--- Supplied data Enclosed Below ---

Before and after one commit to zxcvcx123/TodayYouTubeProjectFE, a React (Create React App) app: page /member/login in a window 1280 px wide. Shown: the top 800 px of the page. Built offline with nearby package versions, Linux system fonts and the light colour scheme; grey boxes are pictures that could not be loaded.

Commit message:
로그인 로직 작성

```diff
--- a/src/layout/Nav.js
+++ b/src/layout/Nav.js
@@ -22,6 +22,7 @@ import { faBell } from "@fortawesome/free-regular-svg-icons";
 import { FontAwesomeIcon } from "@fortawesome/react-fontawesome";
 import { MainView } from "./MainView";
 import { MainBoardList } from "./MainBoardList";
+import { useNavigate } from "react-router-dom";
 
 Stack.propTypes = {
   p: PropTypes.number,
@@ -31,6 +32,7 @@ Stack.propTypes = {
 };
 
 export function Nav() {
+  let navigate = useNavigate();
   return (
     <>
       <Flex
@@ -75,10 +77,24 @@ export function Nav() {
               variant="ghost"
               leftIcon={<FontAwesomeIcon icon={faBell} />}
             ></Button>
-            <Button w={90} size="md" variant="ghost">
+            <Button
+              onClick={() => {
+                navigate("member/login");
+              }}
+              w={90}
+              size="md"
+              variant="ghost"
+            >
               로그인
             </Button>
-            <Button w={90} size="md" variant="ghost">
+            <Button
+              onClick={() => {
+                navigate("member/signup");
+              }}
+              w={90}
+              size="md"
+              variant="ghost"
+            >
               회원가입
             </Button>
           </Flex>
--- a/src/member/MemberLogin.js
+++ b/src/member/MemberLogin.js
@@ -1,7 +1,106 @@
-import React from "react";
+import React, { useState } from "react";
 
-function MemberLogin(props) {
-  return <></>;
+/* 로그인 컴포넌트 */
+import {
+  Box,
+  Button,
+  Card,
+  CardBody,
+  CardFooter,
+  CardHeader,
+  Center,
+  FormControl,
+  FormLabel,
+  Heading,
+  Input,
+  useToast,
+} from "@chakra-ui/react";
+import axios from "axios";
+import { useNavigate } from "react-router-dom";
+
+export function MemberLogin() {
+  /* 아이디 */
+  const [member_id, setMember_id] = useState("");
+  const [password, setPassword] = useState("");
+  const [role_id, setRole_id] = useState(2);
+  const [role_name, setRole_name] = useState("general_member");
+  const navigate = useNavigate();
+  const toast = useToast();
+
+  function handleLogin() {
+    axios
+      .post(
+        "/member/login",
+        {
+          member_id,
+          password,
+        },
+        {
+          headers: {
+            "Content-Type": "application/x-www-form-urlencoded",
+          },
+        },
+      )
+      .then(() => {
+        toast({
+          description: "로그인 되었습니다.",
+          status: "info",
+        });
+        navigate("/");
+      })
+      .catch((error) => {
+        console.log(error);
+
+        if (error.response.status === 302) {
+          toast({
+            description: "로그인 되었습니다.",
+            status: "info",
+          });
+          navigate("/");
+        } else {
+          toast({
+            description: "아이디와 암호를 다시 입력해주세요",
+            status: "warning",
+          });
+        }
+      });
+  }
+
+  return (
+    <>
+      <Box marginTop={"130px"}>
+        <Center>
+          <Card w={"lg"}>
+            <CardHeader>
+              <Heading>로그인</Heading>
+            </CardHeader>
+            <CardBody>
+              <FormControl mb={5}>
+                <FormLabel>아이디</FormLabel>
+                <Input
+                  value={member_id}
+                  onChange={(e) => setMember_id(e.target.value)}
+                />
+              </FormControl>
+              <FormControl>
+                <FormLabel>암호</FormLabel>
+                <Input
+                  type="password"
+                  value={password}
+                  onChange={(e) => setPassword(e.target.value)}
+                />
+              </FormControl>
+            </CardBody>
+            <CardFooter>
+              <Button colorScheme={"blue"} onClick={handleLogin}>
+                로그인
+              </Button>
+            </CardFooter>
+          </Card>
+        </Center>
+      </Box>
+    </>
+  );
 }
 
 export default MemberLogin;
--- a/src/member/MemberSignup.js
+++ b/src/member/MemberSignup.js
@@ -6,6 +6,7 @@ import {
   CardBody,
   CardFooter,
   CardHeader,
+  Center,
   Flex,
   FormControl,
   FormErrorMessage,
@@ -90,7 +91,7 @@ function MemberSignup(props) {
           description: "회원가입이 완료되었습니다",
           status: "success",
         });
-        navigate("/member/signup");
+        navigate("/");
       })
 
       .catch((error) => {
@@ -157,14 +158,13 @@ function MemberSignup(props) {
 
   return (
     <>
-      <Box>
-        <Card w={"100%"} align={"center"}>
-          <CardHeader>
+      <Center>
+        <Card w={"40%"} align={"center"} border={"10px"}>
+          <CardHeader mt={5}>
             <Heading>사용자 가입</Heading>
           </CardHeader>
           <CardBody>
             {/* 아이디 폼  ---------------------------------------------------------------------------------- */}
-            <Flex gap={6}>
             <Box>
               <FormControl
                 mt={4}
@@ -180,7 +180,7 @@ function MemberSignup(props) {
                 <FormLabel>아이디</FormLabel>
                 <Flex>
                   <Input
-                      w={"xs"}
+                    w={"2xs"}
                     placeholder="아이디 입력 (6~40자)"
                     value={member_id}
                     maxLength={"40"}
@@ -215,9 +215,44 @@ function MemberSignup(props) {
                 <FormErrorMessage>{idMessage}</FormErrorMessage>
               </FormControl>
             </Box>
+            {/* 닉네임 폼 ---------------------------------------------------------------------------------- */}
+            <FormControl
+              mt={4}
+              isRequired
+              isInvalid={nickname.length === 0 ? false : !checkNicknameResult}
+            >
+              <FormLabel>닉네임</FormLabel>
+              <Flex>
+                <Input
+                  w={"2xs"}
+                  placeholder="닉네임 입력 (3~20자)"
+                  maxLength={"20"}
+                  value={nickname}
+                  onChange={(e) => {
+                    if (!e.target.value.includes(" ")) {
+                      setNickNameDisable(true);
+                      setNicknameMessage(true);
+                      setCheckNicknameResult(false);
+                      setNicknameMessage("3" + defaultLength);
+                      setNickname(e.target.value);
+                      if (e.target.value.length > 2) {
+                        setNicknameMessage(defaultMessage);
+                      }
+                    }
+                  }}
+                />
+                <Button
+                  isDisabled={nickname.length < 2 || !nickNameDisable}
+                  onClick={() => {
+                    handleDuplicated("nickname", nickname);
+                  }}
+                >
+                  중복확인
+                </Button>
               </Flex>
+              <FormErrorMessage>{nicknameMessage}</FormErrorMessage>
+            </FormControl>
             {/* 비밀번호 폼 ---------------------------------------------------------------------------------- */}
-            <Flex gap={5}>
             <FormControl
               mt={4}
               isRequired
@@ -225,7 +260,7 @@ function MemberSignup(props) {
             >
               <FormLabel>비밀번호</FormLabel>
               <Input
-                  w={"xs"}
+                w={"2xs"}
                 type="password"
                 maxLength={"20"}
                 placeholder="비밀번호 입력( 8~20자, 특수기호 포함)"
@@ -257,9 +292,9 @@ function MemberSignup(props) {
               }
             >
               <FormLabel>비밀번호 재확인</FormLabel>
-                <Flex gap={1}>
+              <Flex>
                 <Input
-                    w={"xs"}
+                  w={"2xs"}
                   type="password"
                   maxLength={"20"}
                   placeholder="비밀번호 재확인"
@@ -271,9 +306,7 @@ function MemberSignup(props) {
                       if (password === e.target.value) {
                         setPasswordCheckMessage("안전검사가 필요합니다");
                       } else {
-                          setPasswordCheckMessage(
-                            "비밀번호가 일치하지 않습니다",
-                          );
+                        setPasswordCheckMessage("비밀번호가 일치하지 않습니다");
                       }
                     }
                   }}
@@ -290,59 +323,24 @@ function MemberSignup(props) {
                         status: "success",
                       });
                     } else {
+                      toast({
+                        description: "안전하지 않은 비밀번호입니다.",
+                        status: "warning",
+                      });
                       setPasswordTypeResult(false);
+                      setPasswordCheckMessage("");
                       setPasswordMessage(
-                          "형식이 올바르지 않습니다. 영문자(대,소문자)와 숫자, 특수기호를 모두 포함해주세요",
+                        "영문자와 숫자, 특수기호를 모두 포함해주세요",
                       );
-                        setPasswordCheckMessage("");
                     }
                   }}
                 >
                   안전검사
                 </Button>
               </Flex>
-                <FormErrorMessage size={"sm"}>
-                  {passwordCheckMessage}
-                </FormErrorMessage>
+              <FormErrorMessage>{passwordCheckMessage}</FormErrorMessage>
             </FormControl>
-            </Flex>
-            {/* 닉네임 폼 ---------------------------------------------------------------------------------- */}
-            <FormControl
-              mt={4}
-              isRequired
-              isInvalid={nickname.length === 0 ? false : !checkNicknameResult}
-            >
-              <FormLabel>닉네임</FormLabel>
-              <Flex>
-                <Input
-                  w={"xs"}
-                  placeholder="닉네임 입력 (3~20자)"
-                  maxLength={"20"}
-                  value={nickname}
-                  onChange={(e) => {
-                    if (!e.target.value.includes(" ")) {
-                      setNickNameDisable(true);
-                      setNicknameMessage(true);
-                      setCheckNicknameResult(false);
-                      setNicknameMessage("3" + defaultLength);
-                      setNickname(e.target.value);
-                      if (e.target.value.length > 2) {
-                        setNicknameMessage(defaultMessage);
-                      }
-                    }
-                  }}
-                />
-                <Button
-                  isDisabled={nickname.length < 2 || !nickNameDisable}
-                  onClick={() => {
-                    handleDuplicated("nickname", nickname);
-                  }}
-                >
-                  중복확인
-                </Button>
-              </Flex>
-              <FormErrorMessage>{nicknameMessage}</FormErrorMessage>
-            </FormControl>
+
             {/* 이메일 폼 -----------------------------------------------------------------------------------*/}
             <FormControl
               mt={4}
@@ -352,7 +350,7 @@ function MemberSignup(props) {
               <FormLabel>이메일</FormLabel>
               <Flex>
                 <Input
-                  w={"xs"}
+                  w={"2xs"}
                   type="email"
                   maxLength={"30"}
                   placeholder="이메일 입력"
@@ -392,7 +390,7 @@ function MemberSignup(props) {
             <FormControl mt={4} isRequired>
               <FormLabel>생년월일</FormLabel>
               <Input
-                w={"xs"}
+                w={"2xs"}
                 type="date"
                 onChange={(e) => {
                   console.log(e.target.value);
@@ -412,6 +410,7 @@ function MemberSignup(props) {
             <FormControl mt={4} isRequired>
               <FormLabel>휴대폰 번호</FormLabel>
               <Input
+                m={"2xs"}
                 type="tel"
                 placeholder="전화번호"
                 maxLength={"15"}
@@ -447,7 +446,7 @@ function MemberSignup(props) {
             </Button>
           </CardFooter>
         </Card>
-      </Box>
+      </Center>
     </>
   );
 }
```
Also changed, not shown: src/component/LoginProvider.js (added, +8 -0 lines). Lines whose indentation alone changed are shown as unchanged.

--- End of Enclosed Supplied data ---

Look through the records above and please copy every line in which the string "FormLabel" occurs.

> _Output of the exercise_:
+  FormLabel,
+                <FormLabel>아이디</FormLabel>
+                <FormLabel>암호</FormLabel>
                 <FormLabel>아이디</FormLabel>
+              <FormLabel>닉네임</FormLabel>
               <FormLabel>비밀번호</FormLabel>
               <FormLabel>비밀번호 재확인</FormLabel>
-              <FormLabel>닉네임</FormLabel>
               <FormLabel>이메일</FormLabel>
               <FormLabel>생년월일</FormLabel>
               <FormLabel>휴대폰 번호</FormLabel>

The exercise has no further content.